Monday, September 28, 2009

Last Child in the Woods

Last Friday, my wife and I went to see Richard Louv speak.  Richard is the author of Last Child in the Woods, Saving Our Children From Nature Deficit Disorder.

His book and talk center on a series of alarming developments in the lives of America's children:
  • increasing divide between the young and the natural world
  • loss of freedom and time alone for children to explore the woods, local creek, etc.
  • growth in structured "play dates" and the decline of time to create play, particularly play outside
  • fear of traffic and strangers that keeps kids inside rather than outside running around and exploring
The talk mirrored an article I read about a study in the UK.  A few stats follow to set the tone:
  • Less than 10% play of children play in natural settings compared to 40% of adults when they were young.
  • Three quarters of adults claimed to have had a patch of nature near their homes and over half went there at least once or twice a week. 64% of children reckon they have a patch of nature near their homes but less than a quarter go there once or twice a week.
 What are the costs of the children losing access to time in nature?

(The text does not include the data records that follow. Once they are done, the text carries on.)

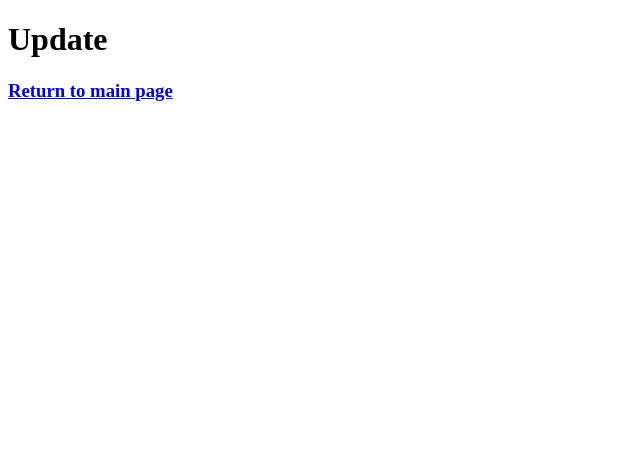
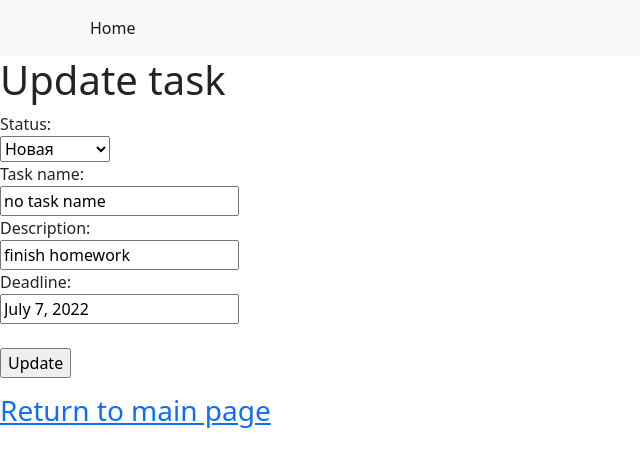
Before and after one commit to sakurakuba/homework45, a Django app: page /task/1/update in a window 1280 px wide. Shown: the top 467 px of the page, without its empty margins (0-640 px from the left). Run offline with Django 4.2, Linux system fonts and the light colour scheme; data comes from the database, SQL or seed files in the repository.

Commit message:
added functionality to update task, but have problems with date format

```diff
--- a/templates/task.html
+++ b/templates/task.html
@@ -2,6 +2,8 @@
 {% block title %} Task {% endblock %}
 {% block nav %}
 <a class="nav-link" href="{% url "add_task" %}">Add new task</a>
+    <a class="nav-link" href="{% url "task_update" task.pk %}">Update task</a>
+    <a class="nav-link" href="{% url "task_delete" task.pk %}">Delete task</a>
 {% endblock %}
 {% block content %}
 <h1>Task detail:</h1>
--- a/templates/update.html
+++ b/templates/update.html
@@ -1,14 +1,30 @@
-<!DOCTYPE html>
-<html lang="en">
-<head>
-    <meta charset="UTF-8">
-    <title>Title</title>
-</head>
-<body>
-<h1>Update</h1>
+
+{% extends "base.html" %}
+{% block title %} Update task {% endblock %}
+{% block content %}
+<h1>Update task</h1>
+
+<form action="" method="post">
+{% csrf_token %}
+    <label>Status:</label><br/>
+    <select name = 'status'>
+    {% for val, status in statuses %}
+       <option value="{{ val }}">{{ status }}</option>
+    {% endfor %}
+        </select>
+    <br/>
+    <label>Task name:</label><br/>
+    <input type="text" name="title", value="{{ task.title }}"/><br/>
+    <label>Description:</label><br/>
+    <input type="text" name="description", value="{{ task.description }}"/><br/>
+    <label>Deadline:</label><br/>
+    <input type="text" name="deadline", value="{{ task.deadline }}"/><br/>
+    <br/>
+    <input type="submit" value="Update"/>
+</form>
+
 
 <p>
 <h3><a href="/">Return to main page</a> </h3>
 </p>
-</body>
-</html>
+{% endblock %}
--- a/todo/views.py
+++ b/todo/views.py
@@ -30,7 +30,7 @@ def task_view(request, pk):
 def task_update(request, pk):
     task = get_object_or_404(Task, pk=pk)
     if request.method == 'GET':
-        return render(request, 'update.html', {'task': task})
+        return render(request, 'update.html', {'task': task, 'statuses': STATUS_CHOICES})
     else:
         task.title = request.POST.get('title')
         task.description = request.POST.get('description')
```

Louv notes research that links nature deficiency disorder with very real mental health challenges (ADD, ADHD) and physical fitness ailments (childhood obesity, diabetes).

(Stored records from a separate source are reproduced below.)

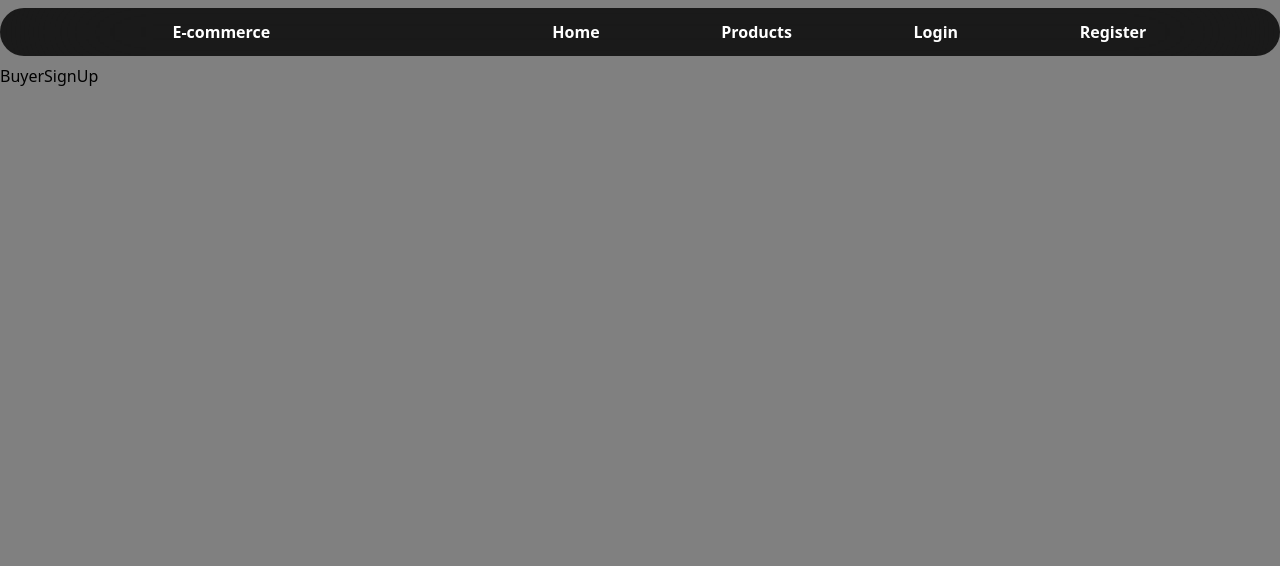
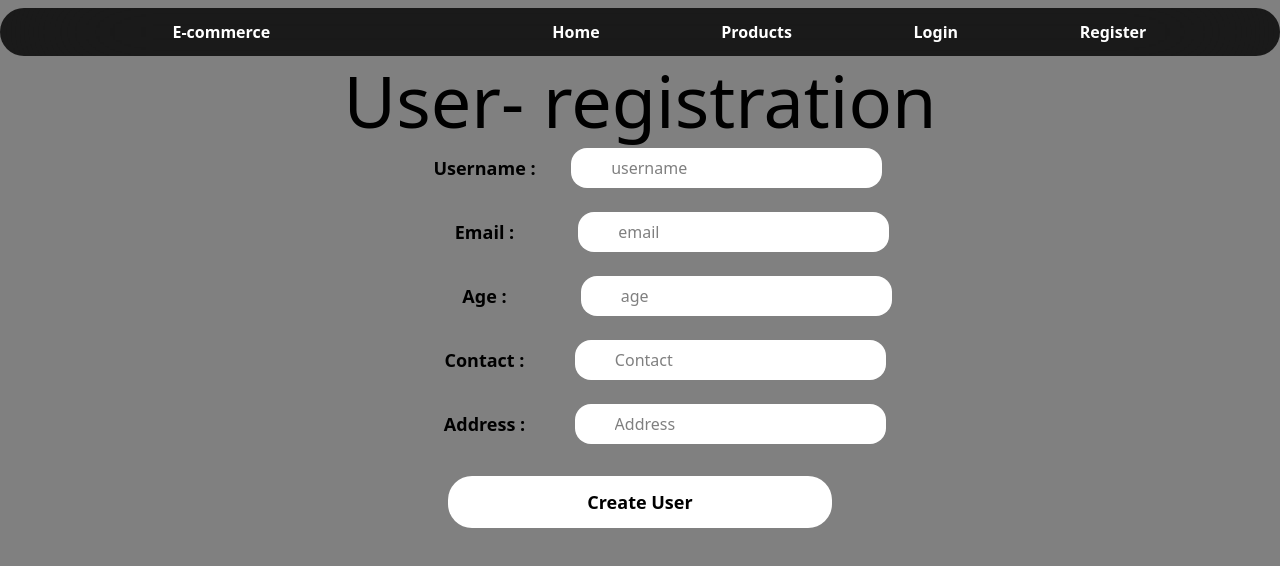
Before and after one commit to SiddharthAnbumani/e-commerce, a React (Vite) app in the folder client/: page /buyer-sign in a window 1280 px wide. Shown: the top 566 px of the page. Built offline with nearby package versions, Linux system fonts and the light colour scheme.

Commit message:
Connected the Frontend to the backend, BuyerForm

```diff
--- a/client/src/pages/BuyerSignUp.jsx
+++ b/client/src/pages/BuyerSignUp.jsx
@@ -1,9 +1,113 @@
-import React from 'react'
+import Axios from 'axios'
+import Input from "../components/Input";
+import { useState } from "react";
+import CusButton from '../components/cusButton';
+import { json } from 'react-router-dom';
 
-const BuyerSignUp = () => {
+export default function BuyerSignUp(){
+  const [buyerFormData, setBuyerFormData] = useState({
+    BuyerName: '',
+    Email: '',
+    Age: '',
+    Contact: '',
+    Address: ''
+  })
+
+  const handleSubmit =  async (evt)=>{
+    evt.preventDefault()
+    try{
+      const response = await Axios.post('/api/user-registration',buyerFormData, {
+        headers: {"content-type" : 'application/json'}
+      })
+      console.log('Response:',response.data)
+    }catch(error){
+      console.log("error", error)
+    }
+    setBuyerFormData({
+      BuyerName: '',
+      Email: '',
+      Age: '',
+      Contact: '',
+      Address: ''
+    })
+  }
+
+
+  const handleChange = (e)=>{
+    const {name,value} = e.target;
+    setBuyerFormData((prev)=>({... prev, [name]:value}))
+  }
+
+
   return (
-    <div>BuyerSignUp</div>
+    <div className='w-full'>
+    <h1 className='text-7xl text-center'>User- registration </h1>
+    <div className="flex flex-col items-center justify-center">
+      <form onSubmit={handleSubmit} className='flex flex-col w-full justify-center items-center'>
+          <Input
+          label= 'Username'
+          type='text'
+          labelClass='text-lg font-bold'
+          name='BuyerName'
+          id='BuyerName'
+          placeholder='username'
+          value={buyerFormData.BuyerName}
+          eventHandler= {handleChange}
+          />
+
+          <Input
+          label= 'Email'
+          type='text'
+          labelClass='text-lg font-bold'
+          name='Email'
+          id='Email'
+          placeholder='email'
+          value={buyerFormData.Email}
+          eventHandler= {handleChange}
+          />
+
+          <Input
+          label= 'Age'
+          type='number'
+          labelClass='text-lg font-bold'
+          name='Age'
+          id='Age'
+          placeholder='age'
+          value={buyerFormData.Age}
+          eventHandler= {handleChange}
+          />
+
+          <Input
+          label= 'Contact'
+          type='number'
+          labelClass='text-lg font-bold'
+          name='Contact'
+          id='Contact'
+          placeholder='Contact'
+          value={buyerFormData.Contact}
+          eventHandler= {handleChange}
+          />
+
+          <Input
+          label= 'Address'
+          type='string'
+          labelClass='text-lg font-bold'
+          name='Address'
+          id='Address'
+          placeholder='Address'
+          value={buyerFormData.Address}
+          eventHandler= {handleChange}
+          />
+
+          <CusButton
+          text='Create User'
+          btnClass='bg-white'
+          onClick={handleSubmit}
+          />
+
+      </form>
+      </div>
+    </div>
+
   )
 }
-
-export default BuyerSignUp
--- a/client/src/pages/VendorSignUp.jsx
+++ b/client/src/pages/VendorSignUp.jsx
@@ -41,7 +41,7 @@ export default function VendorSignUp() {
     <div className='w-full'>
       <h1 className='text-7xl text-center'>Vendor registration </h1>
       <div className="flex flex-col items-center">
-        <form onSubmit={handleSubmit} className='flex flex-col w-[60%]'>
+        <form onSubmit={handleSubmit} className='flex flex-col w-full bg-black'>
           <Input
             label='Name of the vendor'
             type='text'
```
Also changed, not shown: 2 other files (tests, documents, lock files or other folders).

For many, time in nature is therapeutic and calming. For parents and adults, it is important that we are aware the growing loss of access to the outdoors that many children face and that we work to lead or sponsor day hikes, fishing trips, camping outings, and other means that allow children the joy that comes from freedom to play, catch frogs, get the great outdoors.